1 Corinthians 13: 1-13 – A Wedding Sermon

PROLOGUE: One of the joys of my ministry at Mountview Uniting Church, where I am currently in placement, is that I have the privilege of ministering with an extraordinary group of younger adults; a privilege which has sustained me in my ministry and given me the anticipatory hope that I might one day preside at a significant and celebratory event in the life of this group.  Yesterday, I was accorded the extraordinary privilege of presiding at the wedding of a wonderful young man who is a member of this group and his equally lovely fiancé.  This is the sermon I preached for this occasion.

I don’t know about anyone else here today, but my favourite season is Autumn. It seems to me that Autumn combines so many different elements it almost represents the best of all worlds. On the one hand, you have the bright, clear days, the blue skies and gentle sunlight that lack the punishing heat of Summer. On the other hand, you have the explosion of colour in the trees, the hues of yellow and orange, red and gold, that are as brilliant as any Springtime display. There is something moving and pristine about the world in Autumn, something that – to my eyes, at any rate – makes everything seem more real, more evocative, much more connected to my own sense of being alive. Continue reading “1 Corinthians 13: 1-13 – A Wedding Sermon”

Acts 2: 1-21/Joel 2: 27-29

PRESCRIPT: For Pentecost Sunday in 2015, the congregation where I am in placement, Mountview Uniting Church, held a shared service with two neighbouring UCA congregations, Nunawading-North Blackburn and The Avenue (Blackburn) – including our congregations’ various Hindi, Vietnamese, and Falam Chin communities.  This is the sermon I preached for the occasion, a re-fashioning of a sermon first preached in 2012.

In 1897, the British writer H G Wells published his classic science-fiction story, The Invisible Man. It tells the story of a rejected and disgruntled man, Griffin, who invents a way to make himself invisible; and who then tries to use his invisibility to become a kind of Nietzschean “superman”, ruling through the force of his will and the power over others which he thinks being invisible will give him. What he fails to realize that being invisible has adverse consequences of its own; and when he fails to both overcome those consequences and reverse the process by which he became invisible, Griffin comes to an inevitable, albeit tragic, end. Continue reading “Acts 2: 1-21/Joel 2: 27-29”

Acts 1: 15-17, 21-26

Most of you already know that one of my favourite TV shows is the classic British comedy, Yes Prime Minister. And of all its episodes, one of my favourites is the episode entitled “The Bishop’s Gambit”. In this episode, Prime Minister Jim Hacker has to appoint a bishop – a duty that falls to him because the Church of England is the “established” church of the British State; that is to say, the “official” religion of the United Kingdom.
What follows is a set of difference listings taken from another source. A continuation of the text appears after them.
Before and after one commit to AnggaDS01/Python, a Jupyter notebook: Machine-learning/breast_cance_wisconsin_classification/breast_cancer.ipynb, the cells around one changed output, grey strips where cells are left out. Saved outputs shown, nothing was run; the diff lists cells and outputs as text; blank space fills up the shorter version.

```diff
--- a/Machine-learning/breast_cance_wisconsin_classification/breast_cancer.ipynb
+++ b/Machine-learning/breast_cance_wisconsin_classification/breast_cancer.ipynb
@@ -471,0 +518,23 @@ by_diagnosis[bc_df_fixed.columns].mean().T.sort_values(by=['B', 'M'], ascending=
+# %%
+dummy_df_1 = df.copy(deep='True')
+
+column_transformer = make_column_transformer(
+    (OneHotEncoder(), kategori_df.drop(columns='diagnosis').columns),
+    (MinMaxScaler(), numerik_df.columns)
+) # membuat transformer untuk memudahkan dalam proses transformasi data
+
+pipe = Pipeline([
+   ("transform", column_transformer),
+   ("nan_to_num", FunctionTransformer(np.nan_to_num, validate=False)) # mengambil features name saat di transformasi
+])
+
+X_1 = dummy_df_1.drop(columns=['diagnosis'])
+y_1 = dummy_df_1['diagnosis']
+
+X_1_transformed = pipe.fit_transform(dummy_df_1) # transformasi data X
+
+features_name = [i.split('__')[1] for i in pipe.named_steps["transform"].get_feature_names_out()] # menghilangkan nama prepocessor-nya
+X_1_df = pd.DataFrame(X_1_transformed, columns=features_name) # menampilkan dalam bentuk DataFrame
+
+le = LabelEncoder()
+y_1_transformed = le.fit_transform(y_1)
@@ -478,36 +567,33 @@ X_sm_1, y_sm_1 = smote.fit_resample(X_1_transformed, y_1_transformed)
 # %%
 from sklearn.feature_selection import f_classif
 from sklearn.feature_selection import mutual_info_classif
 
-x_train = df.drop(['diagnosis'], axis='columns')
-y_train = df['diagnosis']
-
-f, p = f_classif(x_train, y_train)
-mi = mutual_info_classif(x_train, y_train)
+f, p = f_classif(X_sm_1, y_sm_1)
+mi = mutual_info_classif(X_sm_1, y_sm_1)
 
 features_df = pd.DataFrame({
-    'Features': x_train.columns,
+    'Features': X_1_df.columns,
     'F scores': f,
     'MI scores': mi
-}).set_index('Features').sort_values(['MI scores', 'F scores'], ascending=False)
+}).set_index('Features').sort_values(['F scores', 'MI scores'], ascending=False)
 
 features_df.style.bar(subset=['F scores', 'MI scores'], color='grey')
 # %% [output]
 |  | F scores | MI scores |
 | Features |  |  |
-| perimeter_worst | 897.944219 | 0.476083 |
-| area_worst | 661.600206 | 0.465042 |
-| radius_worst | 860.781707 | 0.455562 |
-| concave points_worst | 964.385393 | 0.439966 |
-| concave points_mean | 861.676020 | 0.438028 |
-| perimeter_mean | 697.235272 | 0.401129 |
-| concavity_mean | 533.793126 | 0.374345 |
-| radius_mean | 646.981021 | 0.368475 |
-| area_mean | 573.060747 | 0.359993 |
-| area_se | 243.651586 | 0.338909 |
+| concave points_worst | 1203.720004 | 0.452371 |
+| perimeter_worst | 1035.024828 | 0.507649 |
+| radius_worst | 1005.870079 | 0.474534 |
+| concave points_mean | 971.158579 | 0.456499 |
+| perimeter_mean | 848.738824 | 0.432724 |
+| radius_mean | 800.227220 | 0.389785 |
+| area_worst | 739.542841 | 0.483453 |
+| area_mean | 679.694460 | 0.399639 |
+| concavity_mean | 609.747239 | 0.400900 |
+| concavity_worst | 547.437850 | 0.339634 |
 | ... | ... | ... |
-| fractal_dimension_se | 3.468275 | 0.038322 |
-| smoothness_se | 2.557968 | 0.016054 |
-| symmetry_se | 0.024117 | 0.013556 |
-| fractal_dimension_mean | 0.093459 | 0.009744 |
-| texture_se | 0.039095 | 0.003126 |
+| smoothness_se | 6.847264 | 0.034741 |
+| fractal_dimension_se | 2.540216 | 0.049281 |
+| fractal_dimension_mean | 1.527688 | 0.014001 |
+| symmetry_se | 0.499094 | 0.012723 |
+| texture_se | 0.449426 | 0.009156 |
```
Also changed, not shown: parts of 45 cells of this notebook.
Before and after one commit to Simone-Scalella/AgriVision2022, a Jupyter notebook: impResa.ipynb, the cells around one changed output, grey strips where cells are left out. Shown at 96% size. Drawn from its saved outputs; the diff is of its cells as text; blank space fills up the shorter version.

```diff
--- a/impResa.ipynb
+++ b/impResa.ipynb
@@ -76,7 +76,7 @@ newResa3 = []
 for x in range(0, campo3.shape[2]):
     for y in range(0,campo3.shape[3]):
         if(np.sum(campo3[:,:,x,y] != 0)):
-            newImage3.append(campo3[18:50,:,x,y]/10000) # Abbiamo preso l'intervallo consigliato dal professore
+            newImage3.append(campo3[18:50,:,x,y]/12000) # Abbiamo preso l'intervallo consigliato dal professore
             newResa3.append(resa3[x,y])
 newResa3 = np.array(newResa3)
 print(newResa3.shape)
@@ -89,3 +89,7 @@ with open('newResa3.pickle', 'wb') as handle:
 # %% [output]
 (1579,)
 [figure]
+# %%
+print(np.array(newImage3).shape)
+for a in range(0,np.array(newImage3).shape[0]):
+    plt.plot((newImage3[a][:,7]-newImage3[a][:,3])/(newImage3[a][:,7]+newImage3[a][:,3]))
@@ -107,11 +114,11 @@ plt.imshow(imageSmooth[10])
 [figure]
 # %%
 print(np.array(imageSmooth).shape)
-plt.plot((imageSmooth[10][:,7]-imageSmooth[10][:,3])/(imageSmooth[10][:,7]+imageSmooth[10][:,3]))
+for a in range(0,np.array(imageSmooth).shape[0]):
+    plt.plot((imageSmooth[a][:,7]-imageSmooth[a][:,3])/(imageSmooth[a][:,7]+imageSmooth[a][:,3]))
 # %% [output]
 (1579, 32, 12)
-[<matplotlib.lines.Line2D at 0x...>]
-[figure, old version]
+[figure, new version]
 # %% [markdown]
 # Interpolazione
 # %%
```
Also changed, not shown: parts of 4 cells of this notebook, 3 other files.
This episode is famous for the cynical remark uttered by Hacker’s Cabinet Secretary, Sir Humphrey Appleby, that theology is merely a device that enables agnostics to remain within the Church. For my mind, however, it is also noteworthy for an exchange between Hacker and another senior civil servant on the matter of the “apostolic succession” – that is to say, the method by which the Church decides how important offices – such a bishoprics – are to be filled. Continue reading “Acts 1: 15-17, 21-26”

John 15: 1-8

As many of you know, I grew up in the Roman Catholic tradition. And from my childhood, I have never forgotten a phrase which the priest used to recite as part of the Catholic Communion Liturgy: a phrase which declared that the Communion wine is the fruit of the vine, and the work of human hands. These words have always suggested to me a kind of partnership, a shared endeavor between God and humankind. Fruit of the vine refers to the abundance of creation, which itself comes from God; and the work of human hands speaks of the human intervention that is necessary in order to nurture and release the latent fertility of nature. In this image of shared work, it seems to me we have a metaphor for the creative partnership that is possible between God and humanity; a relationship that is more than mere co-operation, and is instead one of intimacy and friendship. Continue reading “John 15: 1-8”